WASHINGTON (AP) — From a secure room in the Capitol on Jan. 6, as rioters pummeled police and vandalized the building, Vice President Mike Pence tried to assert control. In an urgent phone call to the acting defense secretary, he issued a startling demand. “Clear the Capitol,” Pence said. Elsewhere in the building, Senate Majority Leader Chuck Schumer and House Speaker Nancy Pelosi were making a similarly dire appeal to military leaders, asking the Army to deploy the National Guard. “We need help,” Schumer, D-N.Y., said in desperation, more than an hour after the Senate chamber had been breached.
"We will be proceeding with a security supplemental shortly, prepared by the Appropriations Committee and the Committee on House Administration to address the physical structure and personnel needs," Pelosi said. Individual committees are investigating the events of January 6, but Pelosi argued that it is necessary to set up an independent commission.
"Compromise has been necessary; now, we must agree on the scope, composition and resources necessary to seek and find the truth," Pelosi said. "It is my hope that we can reach agreement very soon. At the same time, Committees in the House and Senate have been holding and planning hearings, which will be a resource to the Commission."
Pelosi's initial proposal, drafted in February, would create a panel to "conduct an investigation of the relevant facts and circumstances relating to the domestic terrorist attack on the Capitol," comprised of four Republicans and seven Democrats. Some Republicans argue that the scope is overly broad. Senate Majority Leader Mitch McConnell said in February that the panel should either be narrowly focused on the events of January 6 or "potentially do something broader to analyze the full scope of political violence here in our country."
Transcript: Nancy Pelosi on "Face the Nation"

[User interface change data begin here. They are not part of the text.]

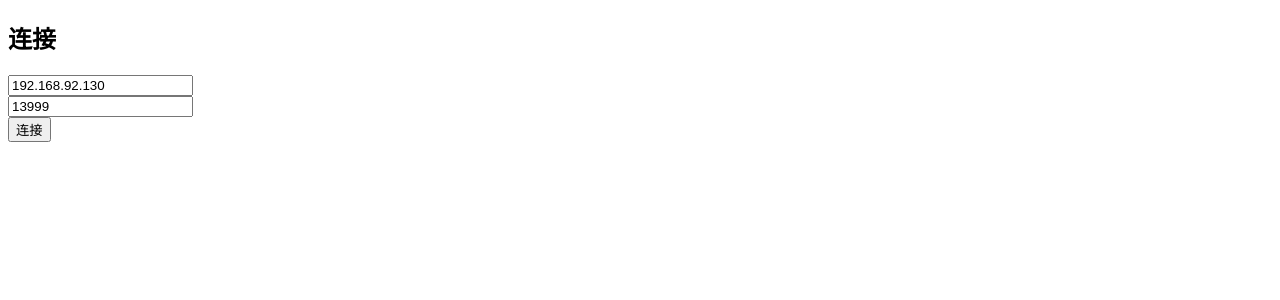
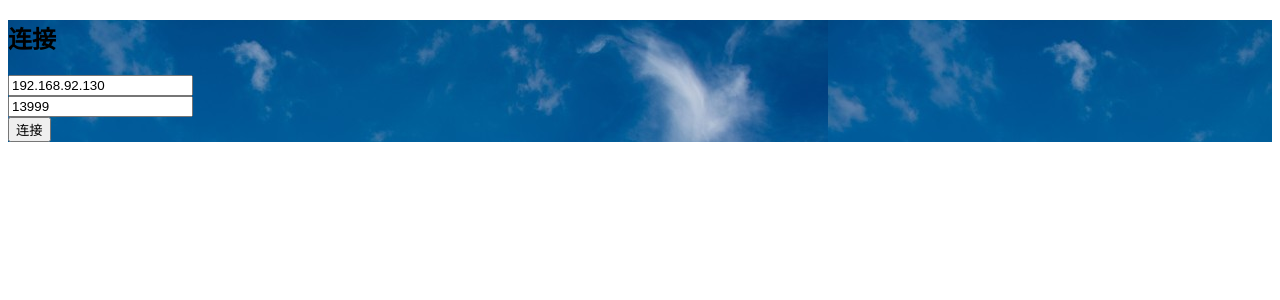
Before and after one commit to liushaotong/vueproject, a Vue app: page / in a window 1280 px wide. Shown: the top 300 px of the page. Built offline with nearby package versions, Linux system fonts and the light colour scheme.

Commit message:
second update

```diff
--- a/src/components/home.vue
+++ b/src/components/home.vue
@@ -66,4 +66,8 @@ export default {
 </script>
 
 <style lang="css" scoped>
+.login{
+  background-image: url(../assets/background.jpg);
+
+}
 </style>
--- a/src/main.js
+++ b/src/main.js
@@ -2,26 +2,14 @@
 // (runtime-only or standalone) has been set in webpack.base.conf with an alias.
 import Vue from 'vue'
 import App from './App'
-import VueRouter from 'vue-router'
-
-Vue.use(VueRouter);
+import router from './router'
 
 Vue.config.productionTip = false
-
-const test = require('./components/test.vue');
-
-const routes = [
-    {path: '/test',components: test},
-];
-
-const router = new VueRouter({
-    routes
-});
 
 /* eslint-disable no-new */
 new Vue({
   el: '#app',
-  router:router,
+  router,
   components: { App },
   template: '<App/>'
 })
--- a/src/router/index.js
+++ b/src/router/index.js
@@ -1,15 +1,21 @@
 import Vue from 'vue'
 import Router from 'vue-router'
 import Hello from '@/components/HelloWorld'
+import Test from '@/components/test'
 
 Vue.use(Router)
 
 export default new Router({
   routes: [
-    {//首页
+    {
       path: '/',
       name: 'Hello',
       component: Hello
     },
+    {
+      path: '/test',
+      name: 'test',
+      component: Test
+    }
   ]
 })
```
Also changed, not shown: src/App.vue (+2 -9 lines), src/assets/background.jpg (added).
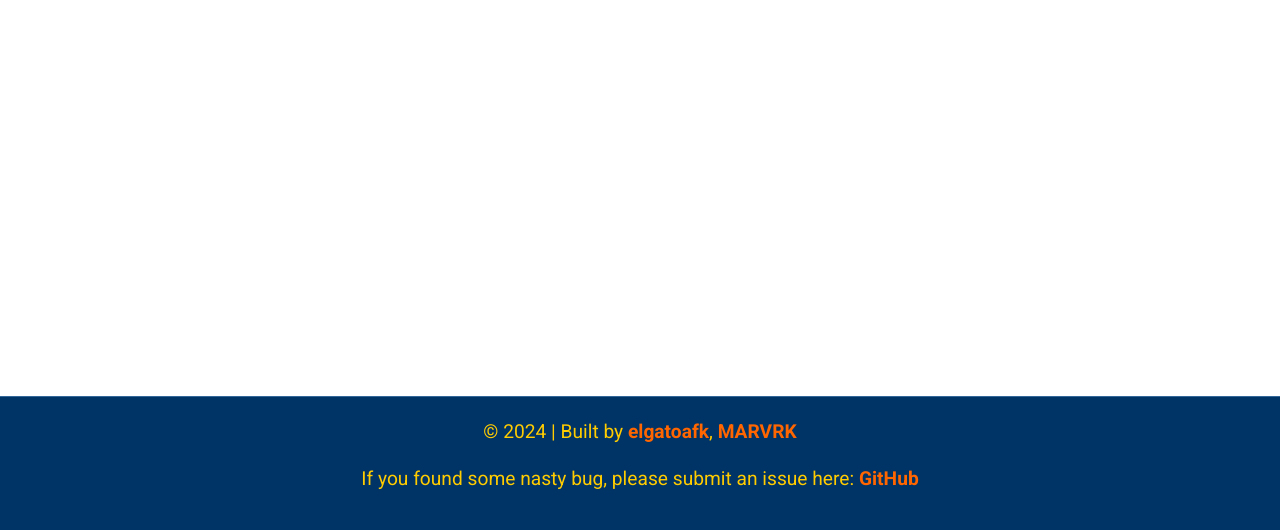
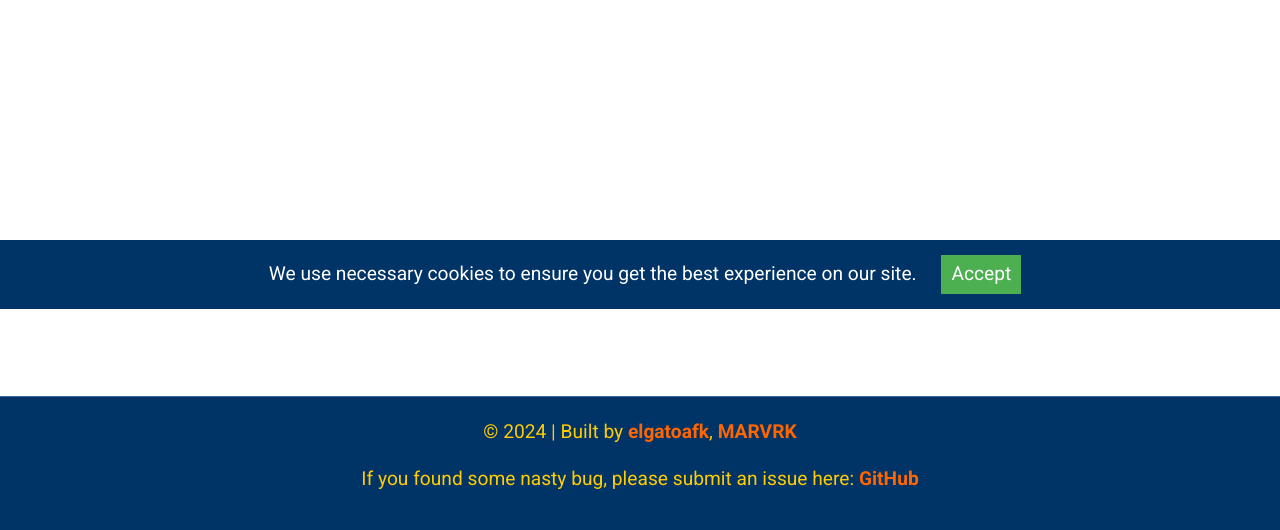
Before and after one commit to elgatoafk/pics-hive, a Python web app: template app/src/templates/signup.html in a window 1280 px wide. Shown: the part 491-1021 px from the top of the page. Run offline with Jinja, Linux system fonts and the light colour scheme; the template is opened without the code that fills it, so the values that code supplies are empty; some libraries are stand-ins or nearby versions.

Commit message:
Add cookies accept banner

```diff
--- a/app/src/templates/signup.html
+++ b/app/src/templates/signup.html
@@ -9,6 +9,7 @@
         <h2 class="custom-heading">Register</h2>
         <form action="/auth/signup" method="post">
             <div class="mb-3">
+                 <input type="checkbox" id="cookie-consent-checkbox" name="cookie-consent" style="display: none;" required>
                 <label for="email" class="form-label">Email address</label>
                 <input type="email" class="form-control" id="email" name="email" required>
             </div>
@@ -20,4 +21,37 @@
         </form>
     </div>
 </div>
+    <script>
+document.addEventListener("DOMContentLoaded", function() {
+
+    const consentBannerHTML = `
+        <div id="cookie-consent-banner" style="position: fixed; bottom: 0; left: 0; right: 0; background-color: #003366; color: #fff; padding: 15px; text-align: center; z-index: 1000;">
+            <p style="margin: 0; padding: 0 10px; display: inline-block;">We use necessary cookies to ensure you get the best experience on our site.</p>
+            <button id="accept-cookies" style="margin-left: 10px; padding: 5px 10px; background-color: #4CAF50; color: #fff; border: none; cursor: pointer;">Accept</button>
+        </div>
+    `;
+
+
+    document.body.insertAdjacentHTML('beforeend', consentBannerHTML);
+
+    const consentBanner = document.getElementById("cookie-consent-banner");
+    const consentCheckbox = document.getElementById("cookie-consent-checkbox");
+
+
+    document.getElementById("accept-cookies").addEventListener("click", function() {
+        consentCheckbox.checked = true;
+        consentBanner.style.display = "none";
+    });
+
+
+    document.getElementById("register-form").addEventListener("submit", function(event) {
+        if (!consentCheckbox.checked) {
+            event.preventDefault();
+            consentBanner.style.display = "block";
+            alert("You must accept necessary cookies to register.");
+        }
+    });
+});
+
+</script>
 {% endblock %}
```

The following is a transcript of an interview with House Speaker Nancy Pelosi that aired Sunday, April 11, 2021, on "Face the Nation."MARGARET BRENNAN: We go now to House Speaker Nancy Pelosi. She joins us from Capitol Hill. Good morning, Madam Speaker.
"If Congress is going to attempt some broader analysis of toxic political violence across this country, then in that case, we cannot have artificial cherry-picking of which terrible behavior does and does not deserve scrutiny," McConnell said. House Minority Leader Kevin McCarthy also called for equal partisan balance and for Republicans to have full subpoena power, as in the 9/11 commission.
But Democrats argue that many Republicans in Congress promoted former President Trump's false claim that 2020 presidential election was stolen from him, which created the conditions leading to the January 6 attack, during which a violent group of Trump supporters laid siege to the Capitol in an attempt to overturn President Biden's victory.
The House voted to impeach Mr. Trump on a charge of incitement of insurrection on January 13, the week after the attack, but he was acquitted by the Senate in February. Seven Republican senators joined all Democrats in voting to convict Mr. Trump.
House Majority Leader Steny Hoyer told reporters in February that Pelosi's concern was "that the commission not be focused on defense of either President Trump or others, who may have been involved and who may have been perpetrators themselves." Not only had many Republicans promoted conspiracy theories about the election, some GOP lawmakers had spoken in support of Mr. Trump at the rally on January 6 that took place a few hours before the riot.
"We've had a deterioration in the ability of members to work together without partisan considerations," Hoyer said.
Rebecca Kaplan contributed to this report.
Democrats 'to pack the Supreme Court with four new justices' .
The Supreme Court will expand from its current nine members to 13 under a plan, which The Intercept said will be unveiled on Thursday in both the House and the Senate.The proposal, reported by The Intercept, is likely to spark strong protest from Republicans, who warned during the election that Joe Biden would try and change the court's composition.